A sensitive translation by Wallace Fowlie renders these works into English. Voluptuous, burning, and heavy, at times foreshadowing Neruda, Baudelaire's poems shudder as if with fever and sing of beauty and horror in the same breath. I can't open this little volume without being arrested.— Reva
Sex and death, rebellion, corruption -- the themes of Charles Baudelaire's sensual poems sparked outrage upon their 1857 debut. His masterpiece, Flowers of Evil (Les Fleurs du Mal), was dismissed as decadent and obscene and banned in France for nearly a century. Although Baudelaire died in obscurity, today he is recognized as one of the nineteenth century's greatest and most influential poets, whose works were ahead of their time.
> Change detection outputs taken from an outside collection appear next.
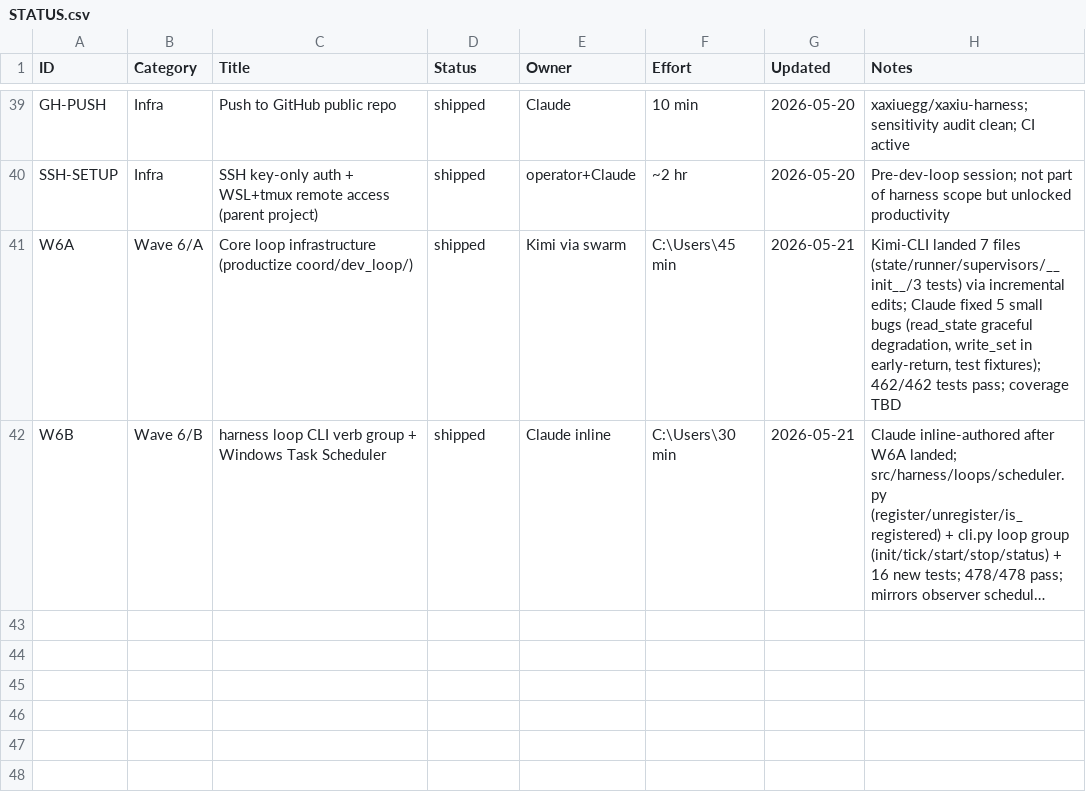
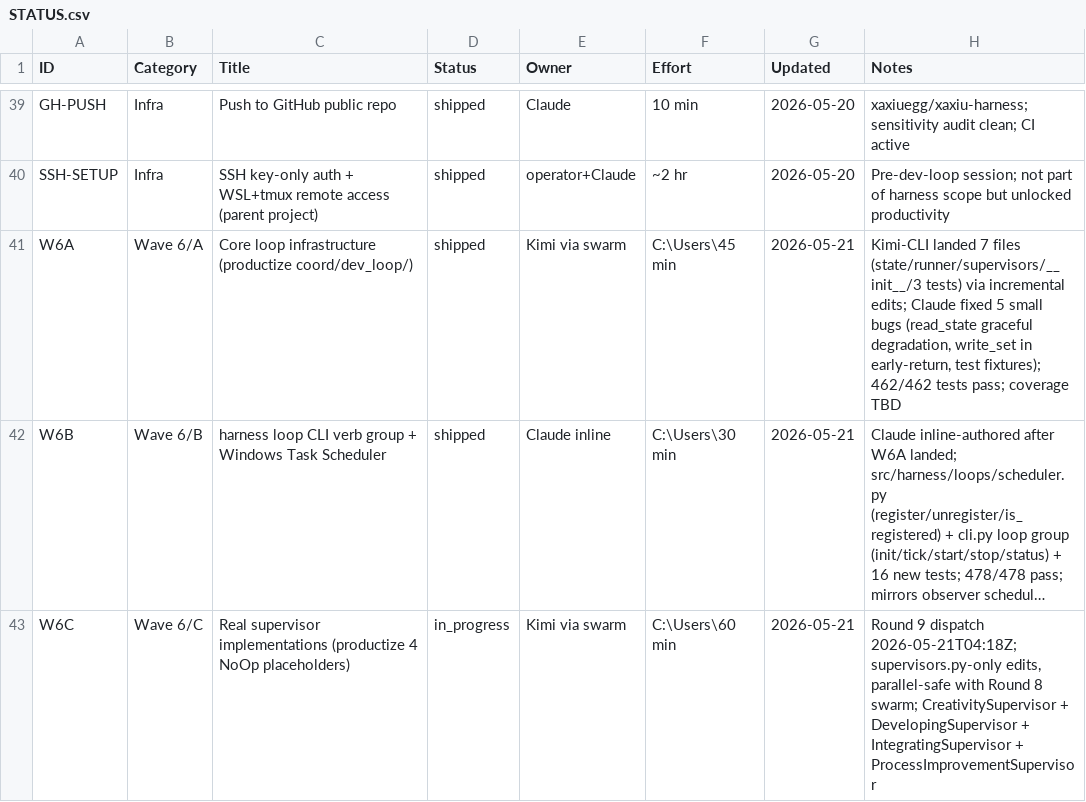
Before and after one commit to xaxiuegg/xaxiu-harness, a CSV file: coord/STATUS.csv, drawn as a sheet; only a part is shown, gaps mark what is left out; long unchanged cells end in …; the diff names each change by its address in the sheet, - before the commit and + after, or states it on an @@ line.

Commit message:
chore(coord): Round 9 — W6/C supervisor productization dispatched

```diff
--- a/coord/STATUS.csv
+++ b/coord/STATUS.csv
+row 43: W6C | Wave 6/C | Real supervisor implementations (productize 4 NoOp placeholders) | in_progress | Kimi via swarm | C:\Users\60 min | 2026-05-21 | Round 9 dispatch 2026-05-21T04:18Z; supervisors.py-only edits, parallel-safe with Round 8 swarm; CreativitySupervisor + DevelopingSupervisor + IntegratingSupervisor + ProcessImprovementSupervisor
```
Also changed, not shown: 1 other file.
This unique collection captures the fevered spirit of the transition from Romanticism to Modernism with authoritative interpretations of fifty-one poems from Flowers of Evil. In addition, fourteen prose poems from the posthumously published Paris Spleen offer poignant reflections on the city and its humbler denizens. Noted scholar Wallace Fowlie provides definitive translations of these verses.
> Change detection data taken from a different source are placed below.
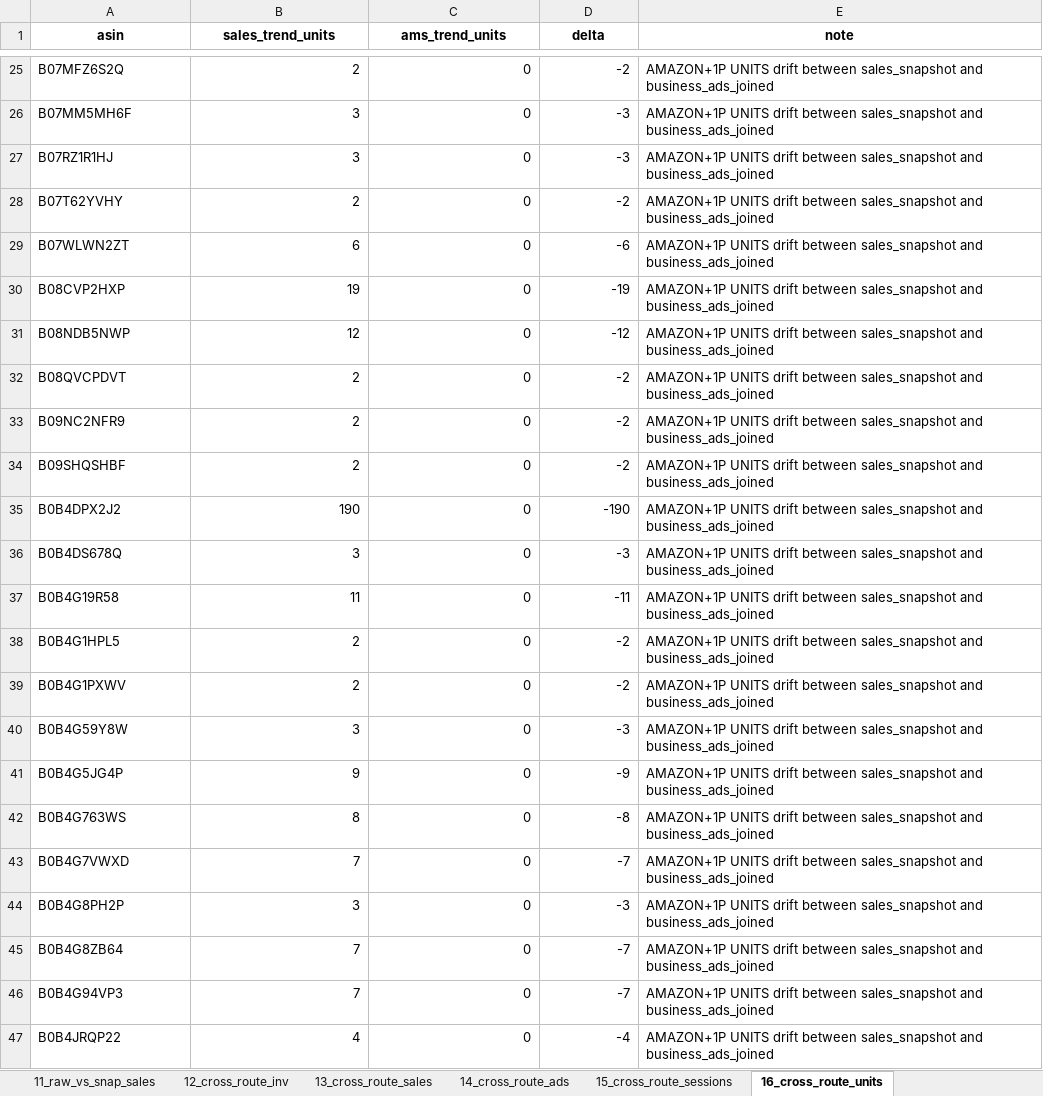
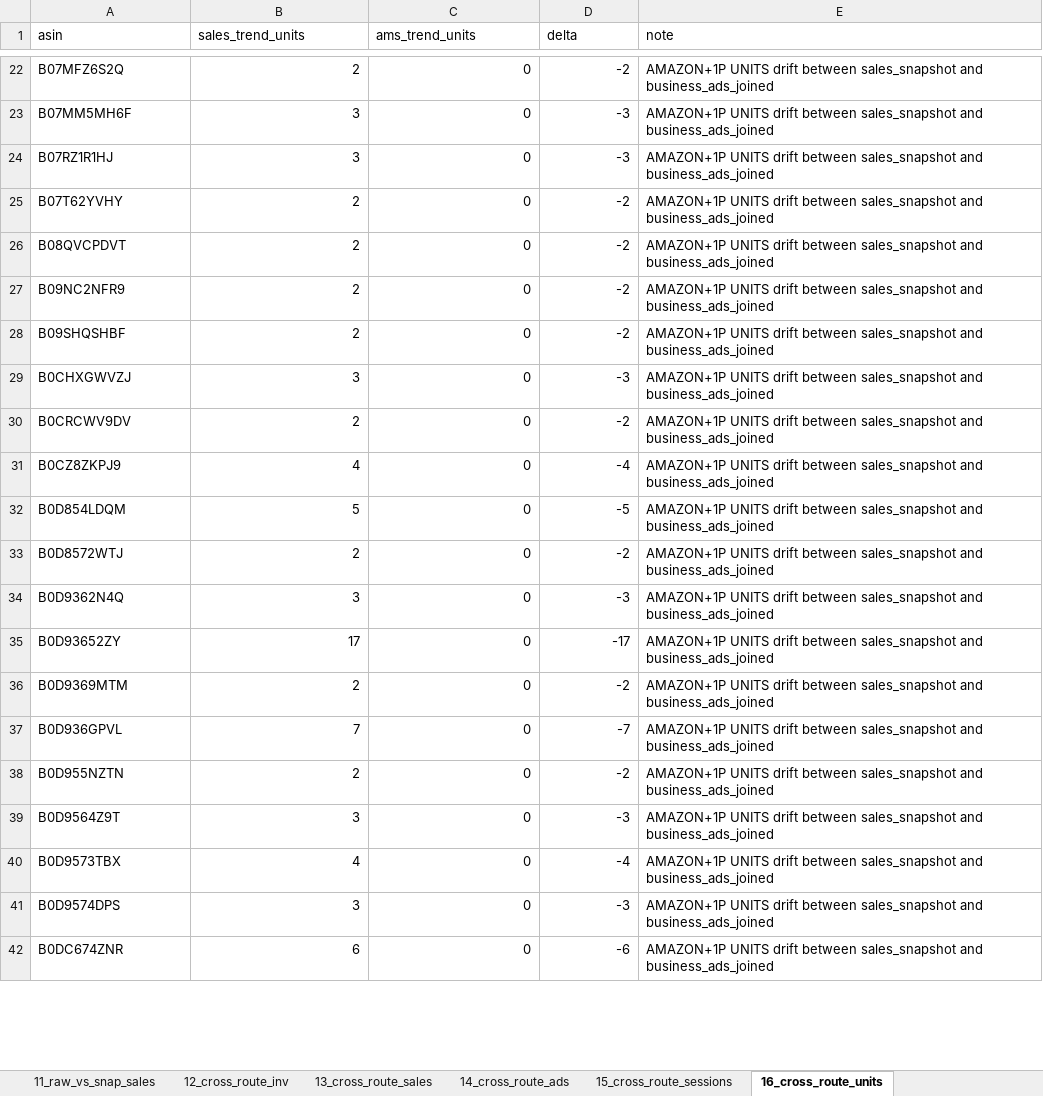
Before and after one commit to nitesh-lang/weekly-dashboard-fastapi, an Excel workbook: data/processed/pipeline_integrity_audit.xlsx, sheet 16_cross_route_units, drawn as a sheet; only a part is shown, gaps mark what is left out; the shorter side is filled out with more unchanged rows; values as stored, in another font and other column widths than the file's, no borders; the diff covers the shown part only; the diff names each change by its address in the sheet, - before the commit and + after, or states it on an @@ line.

```diff
--- a/data/processed/pipeline_integrity_audit.xlsx (sheet 16_cross_route_units)
+++ b/data/processed/pipeline_integrity_audit.xlsx (sheet 16_cross_route_units)
@@ A1:E1 bold: on → off, alignment: center → left @@
-row 29: B07WLWN2ZT | 6 | 0 | -6 | AMAZON+1P UNITS drift between sales_snapshot and business_ads_joined
-row 30: B08CVP2HXP | 19 | 0 | -19 | AMAZON+1P UNITS drift between sales_snapshot and business_ads_joined
-row 31: B08NDB5NWP | 12 | 0 | -12 | AMAZON+1P UNITS drift between sales_snapshot and business_ads_joined
-row 35: B0B4DPX2J2 | 190 | 0 | -190 | AMAZON+1P UNITS drift between sales_snapshot and business_ads_joined
-row 36: B0B4DS678Q | 3 | 0 | -3 | AMAZON+1P UNITS drift between sales_snapshot and business_ads_joined
-row 37: B0B4G19R58 | 11 | 0 | -11 | AMAZON+1P UNITS drift between sales_snapshot and business_ads_joined
-row 38: B0B4G1HPL5 | 2 | 0 | -2 | AMAZON+1P UNITS drift between sales_snapshot and business_ads_joined
-row 39: B0B4G1PXWV | 2 | 0 | -2 | AMAZON+1P UNITS drift between sales_snapshot and business_ads_joined
-row 40: B0B4G59Y8W | 3 | 0 | -3 | AMAZON+1P UNITS drift between sales_snapshot and business_ads_joined
-row 41: B0B4G5JG4P | 9 | 0 | -9 | AMAZON+1P UNITS drift between sales_snapshot and business_ads_joined
-row 42: B0B4G763WS | 8 | 0 | -8 | AMAZON+1P UNITS drift between sales_snapshot and business_ads_joined
-row 43: B0B4G7VWXD | 7 | 0 | -7 | AMAZON+1P UNITS drift between sales_snapshot and business_ads_joined
-row 44: B0B4G8PH2P | 3 | 0 | -3 | AMAZON+1P UNITS drift between sales_snapshot and business_ads_joined
-row 45: B0B4G8ZB64 | 7 | 0 | -7 | AMAZON+1P UNITS drift between sales_snapshot and business_ads_joined
-row 46: B0B4G94VP3 | 7 | 0 | -7 | AMAZON+1P UNITS drift between sales_snapshot and business_ads_joined
-row 47: B0B4JRQP22 | 4 | 0 | -4 | AMAZON+1P UNITS drift between sales_snapshot and business_ads_joined
```
Also changed, not shown: 146 removed rows elsewhere in this sheet, sheet 9_brand_retags_info, sheet 13_cross_route_sales, sheet 1_raw_vs_snapshot, sheet 27_ams_vs_sales_brand_history, sheet 5_went_to_zero, sheet 21_brand_magnitude_regression, 20 more sheets, data/raw/inventory/Week 28/Audio_Array/Vendor SOH (SP-API).xlsx, data/raw/returns/Audio Array.xlsx, 43 other files.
About the Author
Poet, critic, and translator Charles Baudelaire (1821-67) was deeply affected by Gothic novels and the works of Edgar Allan Poe. A leading figure of the Decadent movement, he exercised enormous influence over subsequent poets and authors, including Rimbaud, Proust, and Eliot. He published his first and most famous book of poems, Flowers of Evil, at the age of 36 and died less than a decade later, after a life shadowed by debt, drug abuse, and disease.Translator Walter Fowlie was the James Duke Professor of French at Duke University.